InTrans / Aug 14, 2018
Evaluation and Field Load Testing of a Timber Railroad Bridge
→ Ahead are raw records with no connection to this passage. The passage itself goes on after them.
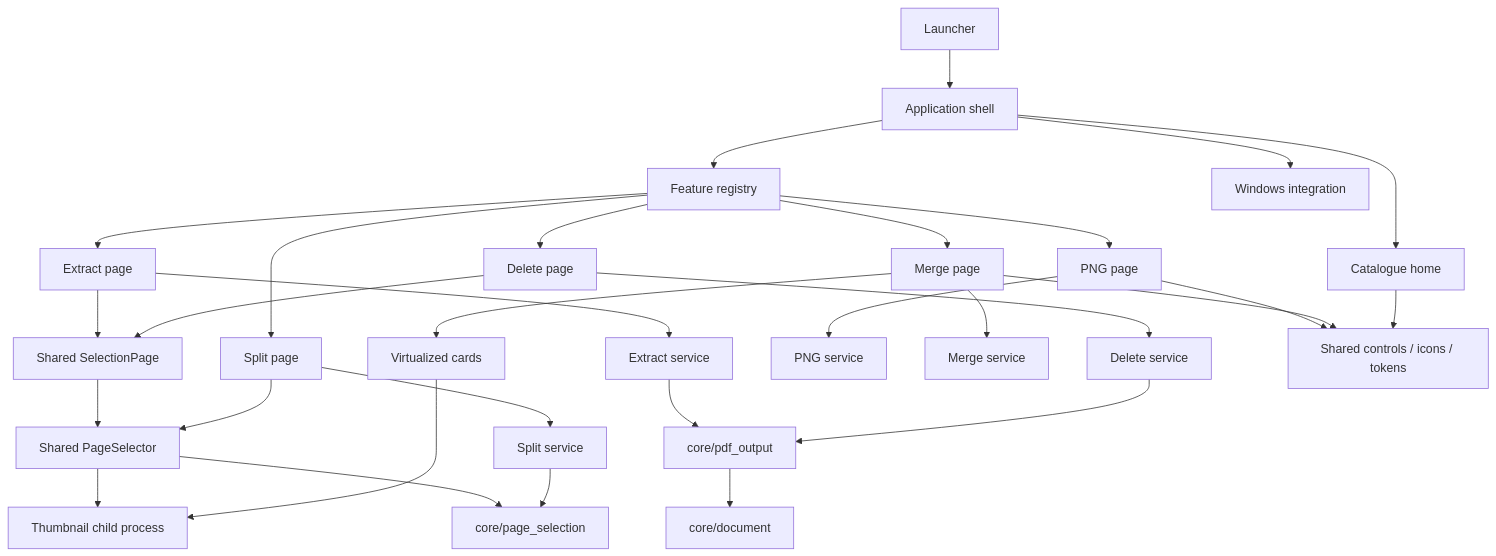
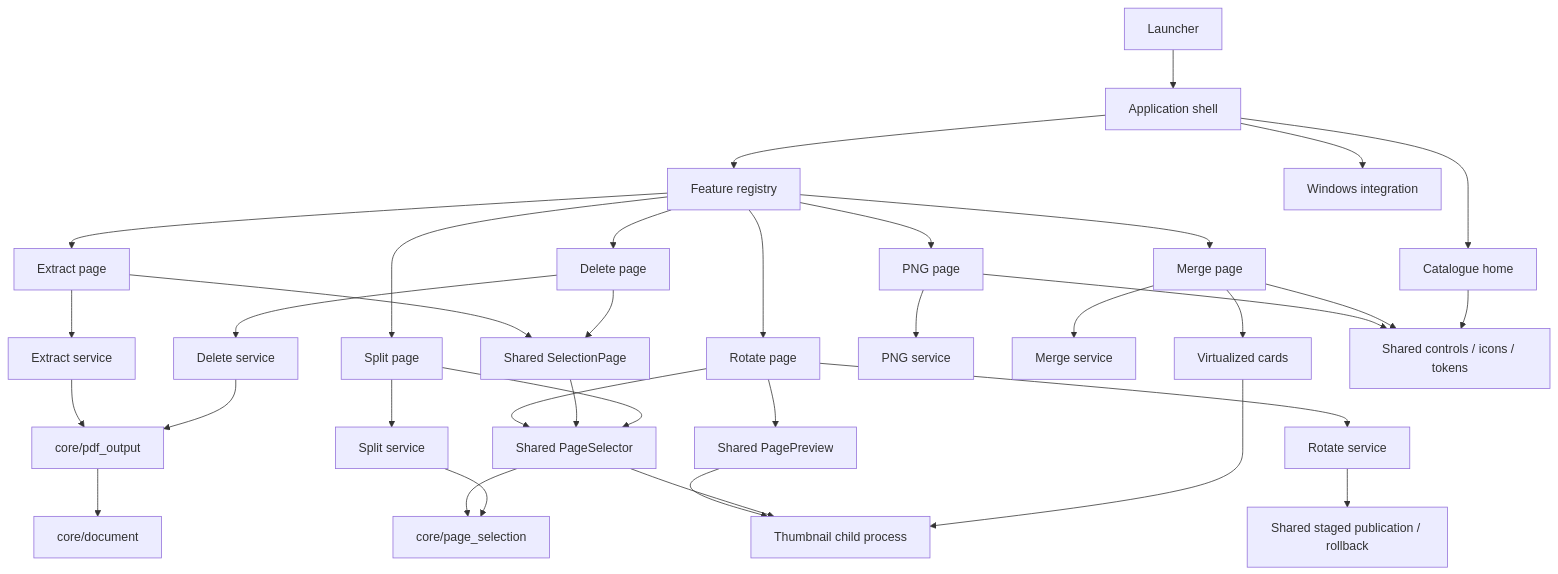
The diagram in docs/ARCHITECTURE.md (Ntdpz/PDF_LoveR), drawn with Mermaid before and after one commit. The commit also changed other lines of this file and 45 other files, not shown here.

````diff
--- a/docs/ARCHITECTURE.md
+++ b/docs/ARCHITECTURE.md
@@ -41,32 +42,38 @@
 ```mermaid
 flowchart TD
   Entry[Launcher] --> Shell[Application shell]
   Shell --> Registry[Feature registry]
   Shell --> Home[Catalogue home]
   Shell --> Windows[Windows integration]
   Registry --> PNG[PNG page]
   Registry --> Merge[Merge page]
+  Registry --> Rotate[Rotate page]
+  Rotate --> RotateEngine[Rotate service]
+  Rotate --> Comparison[Shared PagePreview]
+  Rotate --> Selector
+  RotateEngine --> Publication[Shared staged publication / rollback]
+  Comparison --> Preview
   Registry --> Extract[Extract page]
   Registry --> Delete[Delete page]
   Extract --> Workbench[Shared SelectionPage]
   Delete --> Workbench
   Workbench --> Selector
   Extract --> ExtractEngine[Extract service]
   Delete --> DeleteEngine[Delete service]
   ExtractEngine --> SafeExport[core/pdf_output]
   DeleteEngine --> SafeExport
   SafeExport --> Document[core/document]
   Registry --> Split[Split page]
   Split --> SplitEngine[Split service]
   Split --> Selector[Shared PageSelector]
   Selector --> Selection[core/page_selection]
   SplitEngine --> Selection
   Selector --> Preview
   PNG --> PNGEngine[PNG service]
   Merge --> MergeEngine[Merge service]
   Merge --> Cards[Virtualized cards]
   Cards --> Preview[Thumbnail child process]
   PNG --> UI[Shared controls / icons / tokens]
   Merge --> UI
   Home --> UI
 ```
````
Several spans of a 60-year-old open-deck timber railroad bridge on the Southern Pacific Railroad Line (now the Union Pacific) in Southwest Texas were field tested. The tests were conducted with the sponsorship and cooperation of the Association of American Railroads to determine the vertical live load distribution characteristics of the superstructure. The bridge was originally constructed with Douglas-fir larch solid sawn stringers but was rehabilitated on several occasions to allow comparisons to be made with respect to different rehabilitation options, including the use of a helper stringer and the use of glued laminated timber (glulam) stringers. The test spans measured approximately 4.1 m (13.5 ft) center-to-center of supports and included two closely “packed” chords, each consisting of four timber stringers (one test span included an additional helper stringer added to one chord). One chord was made up of glulam timber and the other was made up of solid sawn timber. The bridge superstructure was generally in satisfactory condition, with some stringer horizontal splitting noted over the bents. The bents were in reasonably good condition, but chord bearing was uneven on bent caps. Static and dynamic deflection load test data were obtained using a special test train. The test results indicate that the glulam chord performed better than the older sawn stringer chord, even when a helper stringer was added. Individual stringers within a chord did not always share the load equally.